◆ **WHAT TO DO**
Please count the lines in the records below that include the word "StatelessWidget" and report only the total.

◆ **RECORD EXTRACTS**
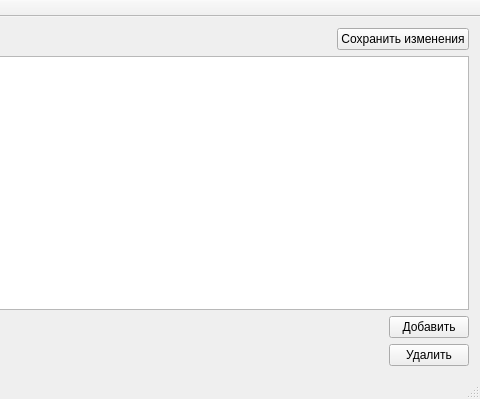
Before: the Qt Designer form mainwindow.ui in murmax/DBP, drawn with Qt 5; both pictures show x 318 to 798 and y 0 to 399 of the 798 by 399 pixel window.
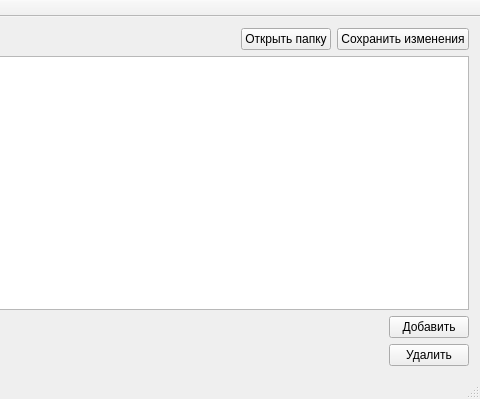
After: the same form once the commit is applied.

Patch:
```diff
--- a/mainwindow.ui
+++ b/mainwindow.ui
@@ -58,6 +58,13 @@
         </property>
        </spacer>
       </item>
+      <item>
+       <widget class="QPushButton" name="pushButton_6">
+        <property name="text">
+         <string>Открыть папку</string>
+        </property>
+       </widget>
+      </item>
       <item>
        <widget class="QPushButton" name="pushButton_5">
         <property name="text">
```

...

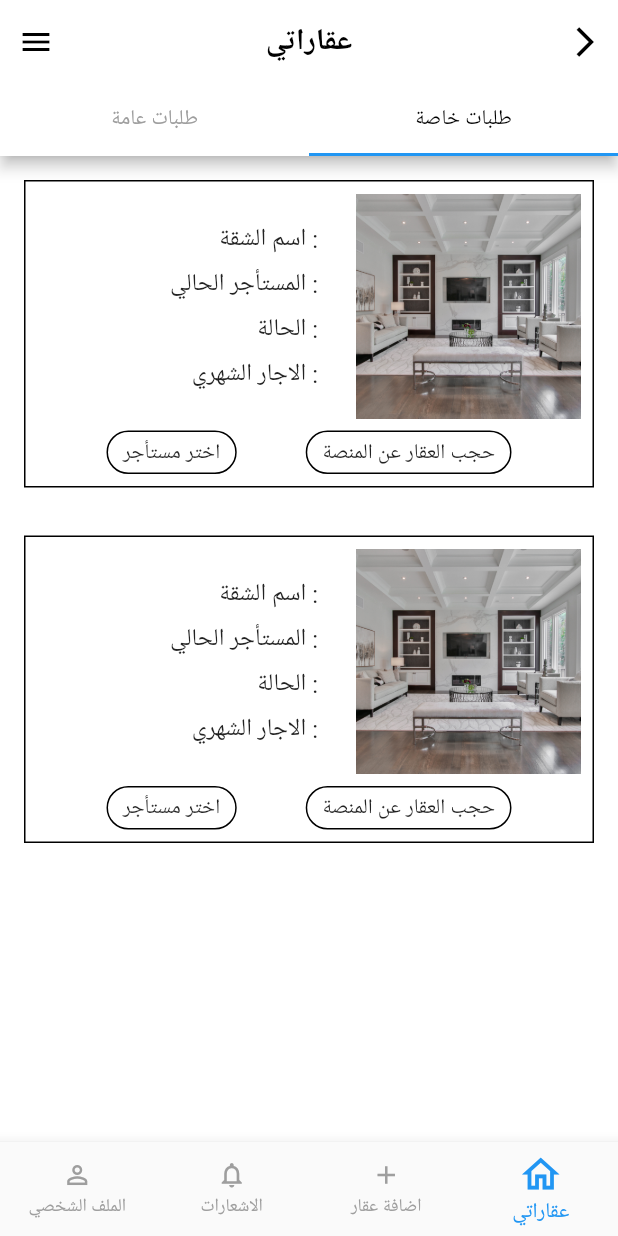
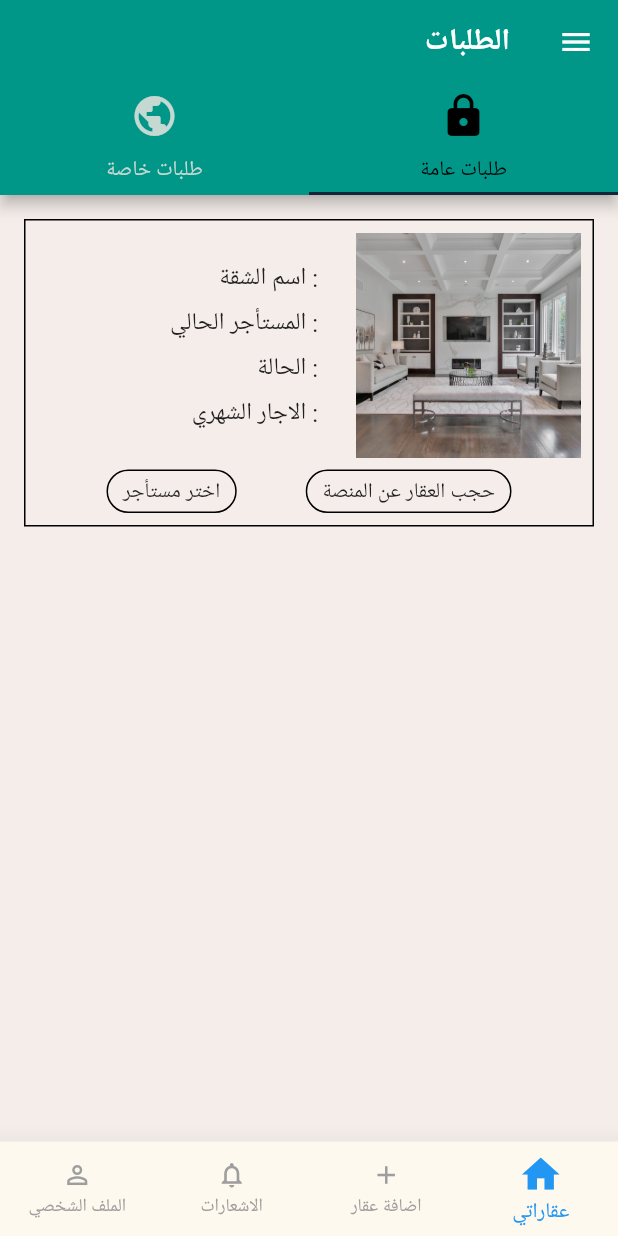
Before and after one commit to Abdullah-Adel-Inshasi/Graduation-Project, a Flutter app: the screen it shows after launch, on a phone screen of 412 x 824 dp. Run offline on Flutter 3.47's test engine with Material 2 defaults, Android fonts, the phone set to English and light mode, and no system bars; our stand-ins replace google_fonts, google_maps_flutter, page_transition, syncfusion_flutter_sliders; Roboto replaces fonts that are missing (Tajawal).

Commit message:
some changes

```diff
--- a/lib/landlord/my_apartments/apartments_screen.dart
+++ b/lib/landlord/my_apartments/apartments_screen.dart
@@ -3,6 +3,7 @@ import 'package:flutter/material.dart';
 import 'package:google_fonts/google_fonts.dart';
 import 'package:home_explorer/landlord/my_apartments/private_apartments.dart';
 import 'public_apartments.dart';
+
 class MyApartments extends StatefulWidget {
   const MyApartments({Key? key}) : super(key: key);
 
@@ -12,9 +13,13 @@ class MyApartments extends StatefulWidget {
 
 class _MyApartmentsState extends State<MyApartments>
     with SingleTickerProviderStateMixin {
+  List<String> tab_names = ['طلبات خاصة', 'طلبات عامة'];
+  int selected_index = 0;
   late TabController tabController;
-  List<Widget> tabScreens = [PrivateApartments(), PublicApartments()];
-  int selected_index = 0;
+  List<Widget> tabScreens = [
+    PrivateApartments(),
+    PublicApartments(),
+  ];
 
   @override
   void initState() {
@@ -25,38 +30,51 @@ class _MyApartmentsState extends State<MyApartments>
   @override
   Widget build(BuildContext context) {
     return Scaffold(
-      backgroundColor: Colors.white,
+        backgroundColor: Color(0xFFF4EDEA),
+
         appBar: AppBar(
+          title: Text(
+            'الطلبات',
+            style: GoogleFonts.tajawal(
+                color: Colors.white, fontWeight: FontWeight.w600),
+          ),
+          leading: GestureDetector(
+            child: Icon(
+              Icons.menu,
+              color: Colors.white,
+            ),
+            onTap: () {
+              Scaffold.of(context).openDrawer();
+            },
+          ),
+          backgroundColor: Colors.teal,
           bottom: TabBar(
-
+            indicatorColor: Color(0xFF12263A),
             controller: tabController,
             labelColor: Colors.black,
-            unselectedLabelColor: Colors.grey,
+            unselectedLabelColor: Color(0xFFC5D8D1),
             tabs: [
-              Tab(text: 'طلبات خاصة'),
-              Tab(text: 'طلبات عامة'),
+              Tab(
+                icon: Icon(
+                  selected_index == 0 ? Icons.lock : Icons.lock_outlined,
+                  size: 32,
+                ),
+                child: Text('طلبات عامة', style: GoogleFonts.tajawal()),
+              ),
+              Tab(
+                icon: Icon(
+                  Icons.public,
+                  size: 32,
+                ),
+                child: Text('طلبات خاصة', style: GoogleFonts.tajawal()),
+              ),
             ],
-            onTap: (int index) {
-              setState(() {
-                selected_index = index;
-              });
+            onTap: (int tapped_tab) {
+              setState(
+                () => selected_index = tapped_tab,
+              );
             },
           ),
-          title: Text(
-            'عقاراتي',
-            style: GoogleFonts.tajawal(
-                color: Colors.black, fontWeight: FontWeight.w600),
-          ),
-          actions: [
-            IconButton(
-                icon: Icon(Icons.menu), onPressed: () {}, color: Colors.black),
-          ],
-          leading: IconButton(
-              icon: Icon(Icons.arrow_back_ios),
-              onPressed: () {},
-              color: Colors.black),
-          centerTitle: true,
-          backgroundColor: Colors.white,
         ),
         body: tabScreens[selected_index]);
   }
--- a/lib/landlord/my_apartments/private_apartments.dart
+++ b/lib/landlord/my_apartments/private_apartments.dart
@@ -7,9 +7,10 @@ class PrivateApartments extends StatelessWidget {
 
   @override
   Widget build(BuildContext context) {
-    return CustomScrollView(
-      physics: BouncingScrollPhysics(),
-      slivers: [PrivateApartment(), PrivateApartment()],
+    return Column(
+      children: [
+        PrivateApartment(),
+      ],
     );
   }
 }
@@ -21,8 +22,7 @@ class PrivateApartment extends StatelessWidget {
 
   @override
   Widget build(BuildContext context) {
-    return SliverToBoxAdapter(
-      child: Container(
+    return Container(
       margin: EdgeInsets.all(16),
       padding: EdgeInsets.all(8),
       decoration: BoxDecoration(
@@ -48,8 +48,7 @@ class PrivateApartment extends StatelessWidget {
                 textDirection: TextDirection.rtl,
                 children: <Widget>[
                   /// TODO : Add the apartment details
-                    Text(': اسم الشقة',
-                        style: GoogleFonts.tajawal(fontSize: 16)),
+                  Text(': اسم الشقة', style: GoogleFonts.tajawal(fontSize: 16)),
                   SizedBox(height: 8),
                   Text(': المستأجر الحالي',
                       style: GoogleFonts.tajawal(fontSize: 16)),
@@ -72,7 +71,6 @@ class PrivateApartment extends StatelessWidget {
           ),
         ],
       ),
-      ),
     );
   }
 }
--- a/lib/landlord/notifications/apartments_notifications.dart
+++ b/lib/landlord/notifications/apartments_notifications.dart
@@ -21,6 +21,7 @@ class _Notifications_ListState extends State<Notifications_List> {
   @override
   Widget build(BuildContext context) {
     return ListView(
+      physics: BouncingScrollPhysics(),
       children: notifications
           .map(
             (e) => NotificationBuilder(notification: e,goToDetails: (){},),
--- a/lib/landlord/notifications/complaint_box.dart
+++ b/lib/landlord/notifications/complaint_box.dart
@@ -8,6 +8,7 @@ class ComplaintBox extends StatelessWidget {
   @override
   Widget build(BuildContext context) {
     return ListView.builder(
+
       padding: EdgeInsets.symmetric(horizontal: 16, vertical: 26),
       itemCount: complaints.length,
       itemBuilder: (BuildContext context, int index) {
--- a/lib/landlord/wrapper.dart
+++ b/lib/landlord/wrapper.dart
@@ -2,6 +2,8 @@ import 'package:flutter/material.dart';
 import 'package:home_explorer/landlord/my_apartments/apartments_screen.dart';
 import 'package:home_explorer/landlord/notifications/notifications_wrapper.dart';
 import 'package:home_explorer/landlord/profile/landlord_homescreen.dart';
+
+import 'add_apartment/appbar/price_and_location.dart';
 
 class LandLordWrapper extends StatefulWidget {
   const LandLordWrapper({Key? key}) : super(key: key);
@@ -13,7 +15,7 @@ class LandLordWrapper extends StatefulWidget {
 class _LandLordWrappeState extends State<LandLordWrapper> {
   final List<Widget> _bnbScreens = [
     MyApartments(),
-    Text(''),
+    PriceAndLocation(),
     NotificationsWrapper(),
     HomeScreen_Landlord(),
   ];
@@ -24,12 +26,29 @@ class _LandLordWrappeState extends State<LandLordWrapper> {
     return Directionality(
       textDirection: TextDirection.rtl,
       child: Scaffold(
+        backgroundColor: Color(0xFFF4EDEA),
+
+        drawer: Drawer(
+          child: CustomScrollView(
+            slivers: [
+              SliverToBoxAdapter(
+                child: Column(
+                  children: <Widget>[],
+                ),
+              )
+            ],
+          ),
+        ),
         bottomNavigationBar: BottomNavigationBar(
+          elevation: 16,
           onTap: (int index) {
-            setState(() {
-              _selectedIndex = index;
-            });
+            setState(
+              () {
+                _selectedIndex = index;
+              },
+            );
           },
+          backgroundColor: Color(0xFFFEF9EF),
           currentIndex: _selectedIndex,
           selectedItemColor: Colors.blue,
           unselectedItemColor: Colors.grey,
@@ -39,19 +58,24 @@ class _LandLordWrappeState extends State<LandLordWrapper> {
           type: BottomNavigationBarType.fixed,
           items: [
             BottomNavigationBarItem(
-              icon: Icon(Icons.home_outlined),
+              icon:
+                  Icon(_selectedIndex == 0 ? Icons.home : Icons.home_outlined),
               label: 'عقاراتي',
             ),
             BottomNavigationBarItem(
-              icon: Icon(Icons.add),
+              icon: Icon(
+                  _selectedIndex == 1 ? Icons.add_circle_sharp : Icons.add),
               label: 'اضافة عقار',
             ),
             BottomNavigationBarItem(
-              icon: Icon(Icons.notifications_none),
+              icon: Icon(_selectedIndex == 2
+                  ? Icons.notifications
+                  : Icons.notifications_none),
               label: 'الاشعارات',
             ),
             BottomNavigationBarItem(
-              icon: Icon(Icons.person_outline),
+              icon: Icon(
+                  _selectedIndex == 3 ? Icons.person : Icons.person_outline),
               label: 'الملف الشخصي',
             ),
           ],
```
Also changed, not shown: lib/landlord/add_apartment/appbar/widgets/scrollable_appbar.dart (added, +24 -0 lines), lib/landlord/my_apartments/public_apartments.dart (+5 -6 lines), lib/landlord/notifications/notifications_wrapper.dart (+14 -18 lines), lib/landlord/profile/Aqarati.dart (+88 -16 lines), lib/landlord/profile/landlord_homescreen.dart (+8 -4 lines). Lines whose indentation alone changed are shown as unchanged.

◆ **RESULT BELOW**
5